*** GIVEN INFORMATION Section Begins ***

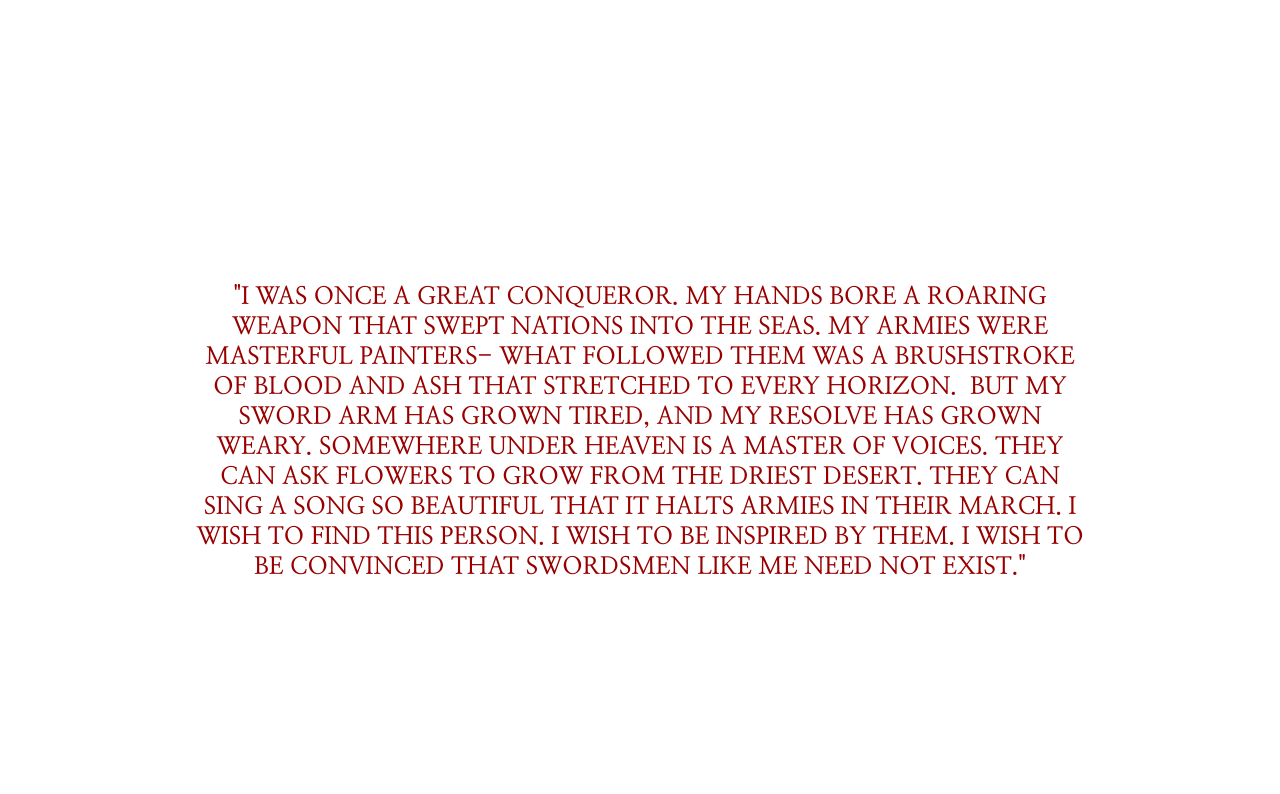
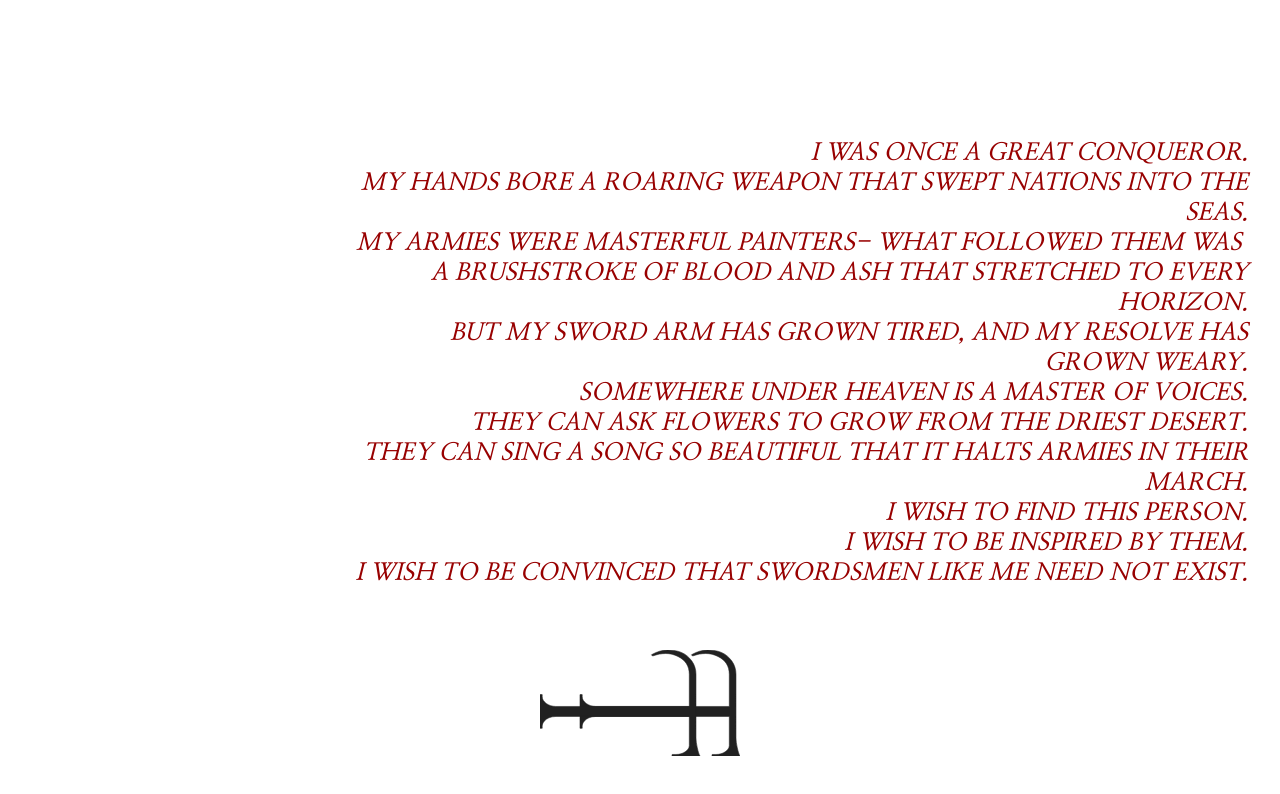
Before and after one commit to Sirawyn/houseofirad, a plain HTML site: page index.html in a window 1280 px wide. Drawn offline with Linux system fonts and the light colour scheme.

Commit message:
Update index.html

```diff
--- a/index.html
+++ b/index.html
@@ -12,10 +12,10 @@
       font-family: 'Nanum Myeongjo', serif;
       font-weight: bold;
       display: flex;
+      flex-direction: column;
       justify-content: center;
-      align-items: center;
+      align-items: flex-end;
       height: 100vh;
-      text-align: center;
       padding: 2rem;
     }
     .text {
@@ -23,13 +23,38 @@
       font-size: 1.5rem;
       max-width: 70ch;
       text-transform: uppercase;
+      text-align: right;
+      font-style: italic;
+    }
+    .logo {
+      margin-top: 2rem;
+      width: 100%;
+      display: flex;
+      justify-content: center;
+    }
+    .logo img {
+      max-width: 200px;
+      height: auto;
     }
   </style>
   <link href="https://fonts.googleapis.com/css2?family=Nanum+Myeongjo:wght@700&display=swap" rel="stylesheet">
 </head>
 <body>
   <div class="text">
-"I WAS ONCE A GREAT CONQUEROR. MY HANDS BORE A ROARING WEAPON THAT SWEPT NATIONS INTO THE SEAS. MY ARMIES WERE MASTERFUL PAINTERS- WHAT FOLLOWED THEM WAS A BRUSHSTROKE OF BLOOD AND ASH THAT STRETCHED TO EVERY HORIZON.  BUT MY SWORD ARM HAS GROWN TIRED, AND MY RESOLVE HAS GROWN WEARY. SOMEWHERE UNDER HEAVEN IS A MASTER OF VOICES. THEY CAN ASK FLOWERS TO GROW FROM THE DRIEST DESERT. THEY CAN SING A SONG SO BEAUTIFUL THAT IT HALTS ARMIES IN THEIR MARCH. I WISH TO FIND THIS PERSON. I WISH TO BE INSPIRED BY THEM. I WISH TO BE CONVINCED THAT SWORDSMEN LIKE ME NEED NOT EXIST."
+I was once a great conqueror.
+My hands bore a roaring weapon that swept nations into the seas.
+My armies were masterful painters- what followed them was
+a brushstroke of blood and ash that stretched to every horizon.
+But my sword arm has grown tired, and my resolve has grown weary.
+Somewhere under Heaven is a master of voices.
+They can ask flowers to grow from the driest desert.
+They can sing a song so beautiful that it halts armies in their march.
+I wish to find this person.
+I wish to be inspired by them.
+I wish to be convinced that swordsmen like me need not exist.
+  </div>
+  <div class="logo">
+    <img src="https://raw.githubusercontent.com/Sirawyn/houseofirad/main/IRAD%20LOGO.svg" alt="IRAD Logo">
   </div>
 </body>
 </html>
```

*** GIVEN INFORMATION Section Ends ***

• **GOAL OF THE EXERCISE**: In the entries above, which lines hold the string "flex"? Report all of them.

• **WRITTEN SOLUTION**:
       display: flex;
+      flex-direction: column;
+      align-items: flex-end;
+      display: flex;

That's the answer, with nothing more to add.